(1) evaluate the effects on the astronaut of approximately one day in orbital flight;
(2) verify that man can function for an extended period in space as a primary operating system of the spacecraft; and,
(3) evaluate in a manned one-day mission the combined performance of the astronaut and a Mercury spacecraft specifically modified for the mission…
Mercury-Redstone 4 was the fourth mission in the Mercury-Redstone series and the second U.S. manned suborbital spaceflight. The mission was essentially a repeat of Alan Shepard’s Freedom 7 flight. So why was it necessary to launch another sub-orbital mission? Why not proceed with an orbital flight to match the Soviet Vostok 1? Among other things the U.S. needed more space experience to corroborate the “Man-in-Space” concept. Also the Redstone was the only booster NASA had that was approved for manned launches. The Atlas booster was available but not ready. Atlas was capable of putting a Mercury Capsule into orbit, but it had been launched three times with unmanned capsules, and it had exploded on 2 of the 3 attempts.
Over 52 years ago, in the early hours of May 5th, 1961 the US prepared to launch its first man into space. Three weeks earlier, the Soviet Union had sent Yuri Gagarin on an orbital mission. This was a suborbital mission planed to last only 15 minutes. For the moment that did not matter, the entire nation held its breath while Alan Shepard became America’s first man in space.

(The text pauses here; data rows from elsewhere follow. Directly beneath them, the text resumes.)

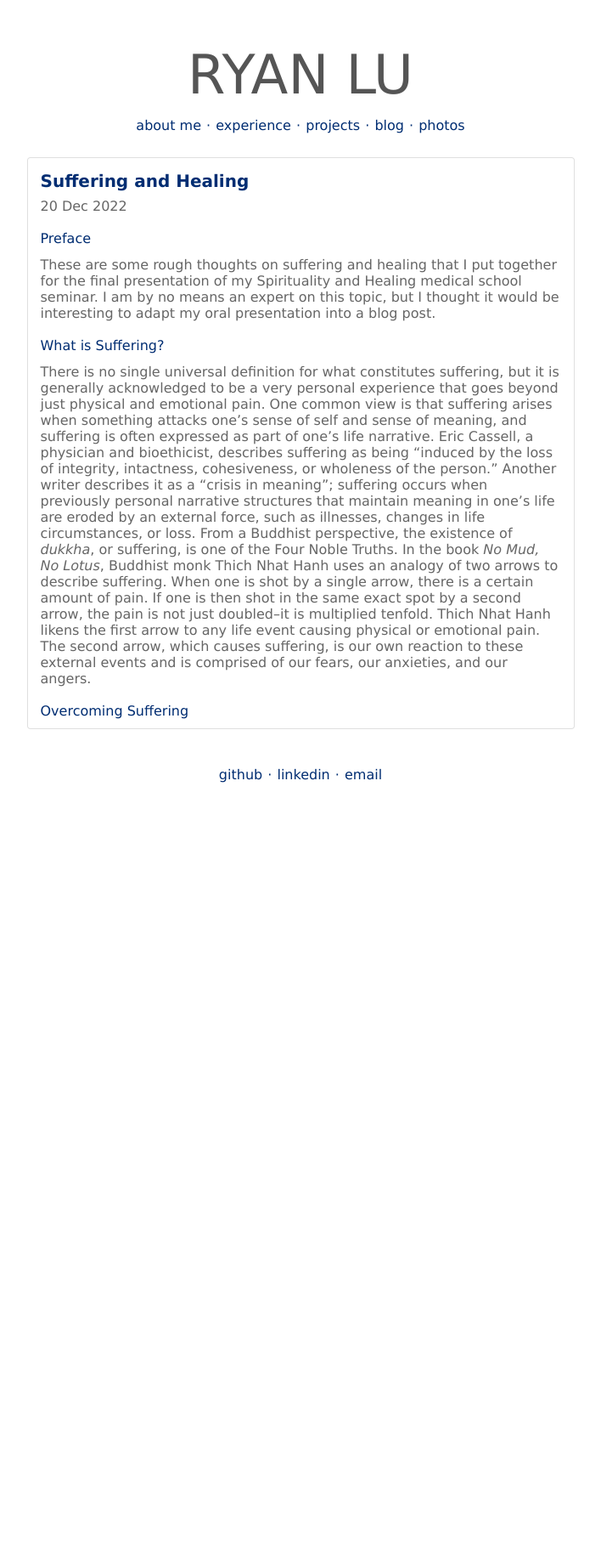
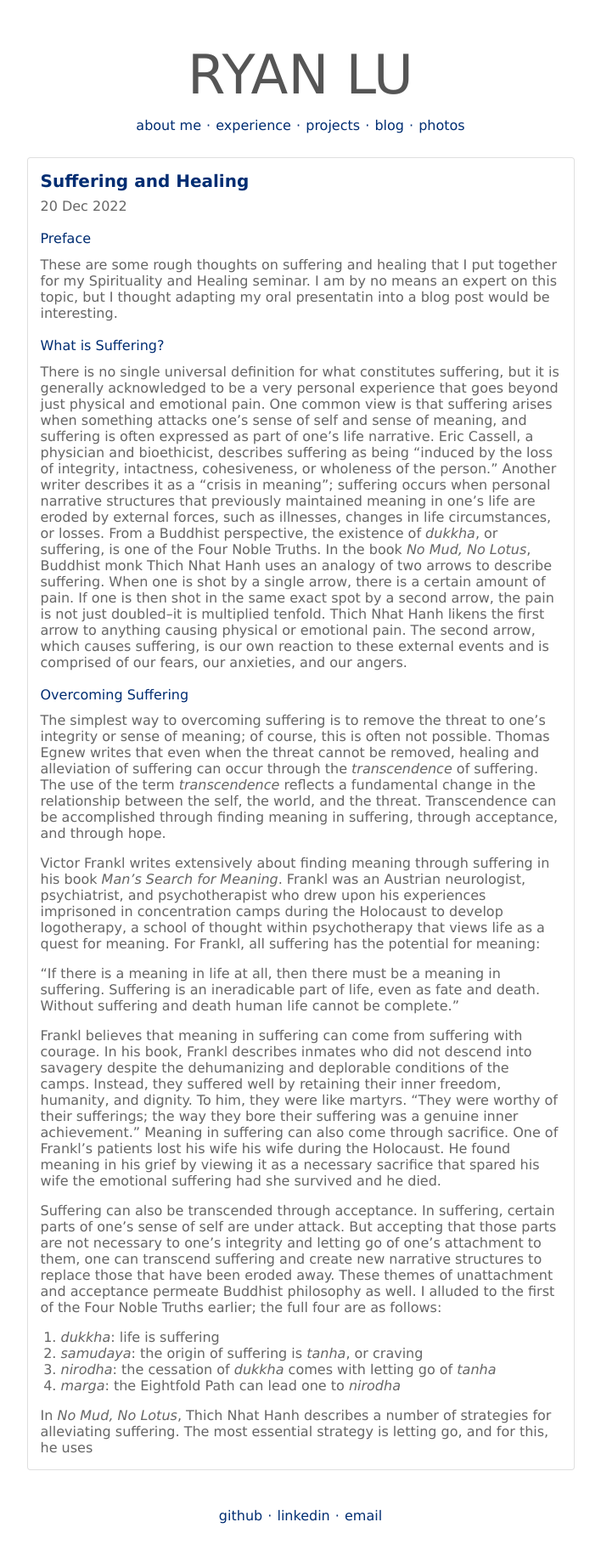
Before and after one commit to ryanlu41/ryanlu41.github.io, a Jekyll site: the page built from _posts/2022-12-20-Suffering-and-Healing.md, in a window 1280 px wide. Shown: the whole page at 85% size, without its empty margins (286-994 px from the left). Built offline with Jekyll 4.4.1, drawn with Linux system fonts in a browser that asks for light colours; before the commit the page ends 959 px from its top, so only the background shows below that.

Commit message:
updates to essay

```diff
--- a/_posts/2022-12-20-Suffering-and-Healing.md
+++ b/_posts/2022-12-20-Suffering-and-Healing.md
@@ -7,10 +7,27 @@ category: "Miscellaneous"
 
 #### Preface
 
-These are some rough thoughts on suffering and healing that I put together for the final presentation of my Spirituality and Healing medical school seminar. I am by no means an expert on this topic, but I thought it would be interesting to adapt my oral presentation into a blog post.
+These are some rough thoughts on suffering and healing that I put together for my Spirituality and Healing seminar. I am by no means an expert on this topic, but I thought adapting my oral presentatin into a blog post would be interesting.
 
 #### What is Suffering?
 
-There is no single universal definition for what constitutes suffering, but it is generally acknowledged to be a very personal experience that goes beyond just physical and emotional pain. One common view is that suffering arises when something attacks one's sense of self and sense of meaning, and suffering is often expressed as part of one's life narrative. Eric Cassell, a physician and bioethicist, describes suffering as being "induced by the loss of integrity, intactness, cohesiveness, or wholeness of the person." Another writer describes it as a "crisis in meaning"; suffering occurs when previously personal narrative structures that maintain meaning in one's life are eroded by an external force, such as illnesses, changes in life circumstances, or loss. From a Buddhist perspective, the existence of *dukkha*, or suffering, is one of the Four Noble Truths. In the book *No Mud, No Lotus*, Buddhist monk Thich Nhat Hanh uses an analogy of two arrows to describe suffering. When one is shot by a single arrow, there is a certain amount of pain. If one is then shot in the same exact spot by a second arrow, the pain is not just doubled--it is multiplied tenfold. Thich Nhat Hanh likens the first arrow to any life event causing physical or emotional pain. The second arrow, which causes suffering, is our own reaction to these external events and is comprised of our fears, our anxieties, and our angers.
+There is no single universal definition for what constitutes suffering, but it is generally acknowledged to be a very personal experience that goes beyond just physical and emotional pain. One common view is that suffering arises when something attacks one's sense of self and sense of meaning, and suffering is often expressed as part of one's life narrative. Eric Cassell, a physician and bioethicist, describes suffering as being "induced by the loss of integrity, intactness, cohesiveness, or wholeness of the person." Another writer describes it as a "crisis in meaning"; suffering occurs when personal narrative structures that previously maintained meaning in one's life are eroded by external forces, such as illnesses, changes in life circumstances, or losses. From a Buddhist perspective, the existence of *dukkha*, or suffering, is one of the Four Noble Truths. In the book *No Mud, No Lotus*, Buddhist monk Thich Nhat Hanh uses an analogy of two arrows to describe suffering. When one is shot by a single arrow, there is a certain amount of pain. If one is then shot in the same exact spot by a second arrow, the pain is not just doubled--it is multiplied tenfold. Thich Nhat Hanh likens the first arrow to anything causing physical or emotional pain. The second arrow, which causes suffering, is our own reaction to these external events and is comprised of our fears, our anxieties, and our angers.
 
 #### Overcoming Suffering
+
+The simplest way to overcoming suffering is to remove the threat to one's integrity or sense of meaning; of course, this is often not possible. Thomas Egnew writes that even when the threat cannot be removed, healing and alleviation of suffering can occur through the *transcendence* of suffering. The use of the term *transcendence* reflects a fundamental change in the relationship between the self, the world, and the threat. Transcendence can be accomplished through finding meaning in suffering, through acceptance, and through hope.
+
+Victor Frankl writes extensively about finding meaning through suffering in his book *Man’s Search for Meaning*. Frankl was an Austrian neurologist, psychiatrist, and psychotherapist who drew upon his experiences imprisoned in concentration camps during the Holocaust to develop logotherapy, a school of thought within psychotherapy that views life as a quest for meaning. For Frankl, all suffering has the potential for meaning:
+
+“If there is a meaning in life at all, then there must be a meaning in suffering. Suffering is an ineradicable part of life, even as fate and death. Without suffering and death human life cannot be complete.”
+
+Frankl believes that meaning in suffering can come from suffering with courage. In his book, Frankl describes inmates who did not descend into savagery despite the dehumanizing and deplorable conditions of the camps. Instead, they suffered well by retaining their inner freedom, humanity, and dignity. To him, they were like martyrs. “They were worthy of their sufferings; the way they bore their suffering was a genuine inner achievement.” Meaning in suffering can also come through sacrifice. One of Frankl’s patients lost his wife his wife during the Holocaust. He found meaning in his grief by viewing it as a necessary sacrifice that spared his wife the emotional suffering had she survived and he died.
+
+Suffering can also be transcended through acceptance. In suffering, certain parts of one’s sense of self are under attack. But accepting that those parts are not necessary to one’s integrity and letting go of one’s attachment to them, one can transcend suffering and create new narrative structures to replace those that have been eroded away. These themes of unattachment and acceptance permeate Buddhist philosophy as well. I alluded to the first of the Four Noble Truths earlier; the full four are as follows:
+
+1. *dukkha*: life is suffering
+2. *samudaya*: the origin of suffering is *tanha*, or craving
+3. *nirodha*: the cessation of *dukkha* comes with letting go of *tanha*
+4. *marga*: the Eightfold Path can lead one to *nirodha*
+
+In *No Mud, No Lotus*, Thich Nhat Hanh describes a number of strategies for alleviating suffering. The most essential strategy is letting go, and for this, he uses
```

“The designers made the Little Joe booster assembly to approximate the same performance that the Army’s Redstone booster would have with the capsule payload. But in addition to being flexible enough to perform a variety of missions, Little Joe could be made for about one-fifth the basic cost of the Redstone, would have much lower operating costs, and could be developed and delivered with much less time and effort. And, unlike the larger launch vehicles, Little Joe could be shot from the existing facilities at Wallops Island.”